Humanity, constantly learning, growing, and facing more challenges each second of the day. Whether the challenges are mental or purely physical, we have found more efficient, safer, and easier ways of doing the tasks we may face. From moving cargo to sending information via the Internet. Probably the greatest accomplishments we have made, are in the studies of medicine/treatment; to be specific, the study of radiology. Radiology is the process of working and viewing inside the human body without breaking the skin. By using radiant energy, which may take the form of x-rays or other types of radiation, we are able to diagnose and treat many diseases and injuries. Both diagnostic and therapeutic radiology involve the use of …show more content…
Last of the diagnostic imaging tools is the MRI. MRI, which stands for Magnetic Resonance Imaging, was a technique developed in the 1950?s by Felix Bloch, and is the most versatile, powerful, and sensitive tool in use. The process of MRI was originally called NRI, Nuclear Resonance Imaging, but was found to be to confusing due to the fact that MRI?s don?t use radioactivity and ionizing radiation. The MRI generates a very powerful electromagnetic field, which allows the radiologist to generate thin-section images of any part of the body.

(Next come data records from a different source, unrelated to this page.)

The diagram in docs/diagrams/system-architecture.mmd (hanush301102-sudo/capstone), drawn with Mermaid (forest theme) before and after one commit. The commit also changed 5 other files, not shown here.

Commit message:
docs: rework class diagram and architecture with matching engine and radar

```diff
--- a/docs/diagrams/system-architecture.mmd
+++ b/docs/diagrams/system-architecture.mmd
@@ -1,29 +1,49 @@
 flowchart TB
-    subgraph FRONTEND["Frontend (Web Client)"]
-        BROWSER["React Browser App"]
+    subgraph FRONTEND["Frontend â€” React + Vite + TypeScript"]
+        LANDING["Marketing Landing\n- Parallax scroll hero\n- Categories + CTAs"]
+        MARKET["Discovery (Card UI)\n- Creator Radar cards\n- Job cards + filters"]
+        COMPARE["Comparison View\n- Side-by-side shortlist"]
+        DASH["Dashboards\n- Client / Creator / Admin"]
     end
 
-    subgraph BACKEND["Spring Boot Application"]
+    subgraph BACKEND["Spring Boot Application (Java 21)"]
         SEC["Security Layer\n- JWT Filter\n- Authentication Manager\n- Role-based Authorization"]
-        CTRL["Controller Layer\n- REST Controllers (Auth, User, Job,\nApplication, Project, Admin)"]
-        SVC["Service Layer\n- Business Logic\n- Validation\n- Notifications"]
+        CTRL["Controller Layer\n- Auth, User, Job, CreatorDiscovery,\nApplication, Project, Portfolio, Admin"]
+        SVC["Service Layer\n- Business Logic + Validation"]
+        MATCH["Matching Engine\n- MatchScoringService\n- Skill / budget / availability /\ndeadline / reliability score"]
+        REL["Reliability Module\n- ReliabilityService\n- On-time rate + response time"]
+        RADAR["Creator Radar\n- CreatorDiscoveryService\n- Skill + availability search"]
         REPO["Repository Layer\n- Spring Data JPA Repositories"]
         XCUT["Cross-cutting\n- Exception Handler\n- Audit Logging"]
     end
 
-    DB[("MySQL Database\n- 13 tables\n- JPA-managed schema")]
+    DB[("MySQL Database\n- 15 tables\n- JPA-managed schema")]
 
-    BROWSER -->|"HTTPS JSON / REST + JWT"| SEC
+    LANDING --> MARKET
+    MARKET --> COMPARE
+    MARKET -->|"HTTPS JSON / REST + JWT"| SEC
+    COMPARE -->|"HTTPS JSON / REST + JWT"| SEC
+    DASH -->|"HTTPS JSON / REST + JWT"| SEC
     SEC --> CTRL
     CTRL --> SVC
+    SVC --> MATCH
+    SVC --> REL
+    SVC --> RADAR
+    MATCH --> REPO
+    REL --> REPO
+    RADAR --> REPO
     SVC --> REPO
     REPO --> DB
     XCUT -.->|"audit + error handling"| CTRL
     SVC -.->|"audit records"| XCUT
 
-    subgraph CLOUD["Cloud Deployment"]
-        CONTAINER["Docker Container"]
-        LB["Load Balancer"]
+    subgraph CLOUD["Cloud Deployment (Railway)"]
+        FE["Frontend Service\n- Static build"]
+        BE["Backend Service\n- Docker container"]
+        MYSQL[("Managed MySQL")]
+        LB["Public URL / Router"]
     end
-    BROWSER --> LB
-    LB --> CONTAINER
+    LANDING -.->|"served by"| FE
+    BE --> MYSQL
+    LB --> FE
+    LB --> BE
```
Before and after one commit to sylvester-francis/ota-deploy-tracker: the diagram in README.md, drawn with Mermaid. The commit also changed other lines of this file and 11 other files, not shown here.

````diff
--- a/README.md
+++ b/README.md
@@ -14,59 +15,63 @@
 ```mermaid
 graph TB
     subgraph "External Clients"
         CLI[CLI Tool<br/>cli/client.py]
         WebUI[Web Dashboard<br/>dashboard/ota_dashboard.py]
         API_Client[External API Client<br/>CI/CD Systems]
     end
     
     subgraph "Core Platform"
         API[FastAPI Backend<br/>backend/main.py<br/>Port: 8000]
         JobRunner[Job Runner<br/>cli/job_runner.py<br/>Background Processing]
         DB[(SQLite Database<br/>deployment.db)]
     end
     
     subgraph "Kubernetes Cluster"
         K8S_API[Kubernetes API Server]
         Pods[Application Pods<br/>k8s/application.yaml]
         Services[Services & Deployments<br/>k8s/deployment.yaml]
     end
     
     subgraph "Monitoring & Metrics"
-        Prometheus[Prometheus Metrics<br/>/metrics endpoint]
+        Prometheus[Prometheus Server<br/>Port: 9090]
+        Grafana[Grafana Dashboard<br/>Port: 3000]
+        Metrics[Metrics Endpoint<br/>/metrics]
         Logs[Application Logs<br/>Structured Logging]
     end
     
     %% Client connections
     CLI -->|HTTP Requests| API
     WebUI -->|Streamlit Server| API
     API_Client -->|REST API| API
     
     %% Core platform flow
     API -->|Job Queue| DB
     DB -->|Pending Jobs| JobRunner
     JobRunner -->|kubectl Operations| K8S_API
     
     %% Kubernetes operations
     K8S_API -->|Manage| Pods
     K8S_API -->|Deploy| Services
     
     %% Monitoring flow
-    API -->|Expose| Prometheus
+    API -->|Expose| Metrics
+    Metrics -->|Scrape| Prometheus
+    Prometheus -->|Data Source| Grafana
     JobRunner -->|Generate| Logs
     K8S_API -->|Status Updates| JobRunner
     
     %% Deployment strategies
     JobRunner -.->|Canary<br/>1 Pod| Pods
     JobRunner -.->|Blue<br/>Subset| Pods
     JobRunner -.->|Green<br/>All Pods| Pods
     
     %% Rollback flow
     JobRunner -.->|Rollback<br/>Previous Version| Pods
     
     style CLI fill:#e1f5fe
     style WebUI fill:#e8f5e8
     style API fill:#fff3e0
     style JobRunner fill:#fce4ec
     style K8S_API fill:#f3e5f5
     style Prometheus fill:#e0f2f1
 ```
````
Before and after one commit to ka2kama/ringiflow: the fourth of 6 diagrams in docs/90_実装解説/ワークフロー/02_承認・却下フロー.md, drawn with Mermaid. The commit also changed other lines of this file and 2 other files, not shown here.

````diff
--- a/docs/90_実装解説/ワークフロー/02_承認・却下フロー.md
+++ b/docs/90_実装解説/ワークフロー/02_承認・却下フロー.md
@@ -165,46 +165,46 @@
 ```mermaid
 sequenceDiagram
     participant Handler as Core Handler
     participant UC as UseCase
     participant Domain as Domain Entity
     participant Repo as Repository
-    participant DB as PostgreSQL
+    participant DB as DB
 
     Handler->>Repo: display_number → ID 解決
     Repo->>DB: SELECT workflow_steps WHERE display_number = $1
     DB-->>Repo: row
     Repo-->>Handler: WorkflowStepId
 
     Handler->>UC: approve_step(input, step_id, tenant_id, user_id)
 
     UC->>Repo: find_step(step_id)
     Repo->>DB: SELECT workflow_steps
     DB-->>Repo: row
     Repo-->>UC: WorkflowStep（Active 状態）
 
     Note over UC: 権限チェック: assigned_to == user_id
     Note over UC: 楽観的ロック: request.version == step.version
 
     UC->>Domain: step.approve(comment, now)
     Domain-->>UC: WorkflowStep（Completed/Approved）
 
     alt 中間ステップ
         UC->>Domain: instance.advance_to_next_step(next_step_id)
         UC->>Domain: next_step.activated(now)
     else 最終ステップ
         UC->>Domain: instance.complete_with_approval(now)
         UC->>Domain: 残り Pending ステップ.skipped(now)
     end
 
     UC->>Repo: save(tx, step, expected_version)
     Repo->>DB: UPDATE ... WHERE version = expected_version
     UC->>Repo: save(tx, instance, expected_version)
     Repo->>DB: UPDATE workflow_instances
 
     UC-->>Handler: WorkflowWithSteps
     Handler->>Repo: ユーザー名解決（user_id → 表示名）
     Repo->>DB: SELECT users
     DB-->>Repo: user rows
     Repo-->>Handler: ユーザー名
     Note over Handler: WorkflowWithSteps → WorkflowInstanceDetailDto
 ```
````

Also it can take these images from any direction or angle, and is done without and surgical invasion. Another plus side to the MRI is the time it takes to perform, where as a CAT scan may take 30-60 min. A MRI may only take 15 minutes max. The MRI also creates ?maps? of biochemical compounds within a cross-section of the body. These maps give basic biomedical and anatomical information that provides new knowledge and may allow early diagnosis of many diseases. The MRI is possible in the human body because our bodies are filled with small biological ?magnets?, the most abundant and responsive of these are the protons. The principal of the MRI is that it utilizes the random distribution of protons, which have basic magnetic properties. Once the patient is placed in the cylindrical magnet, the diagnosis process follows 3 steps. First, MRI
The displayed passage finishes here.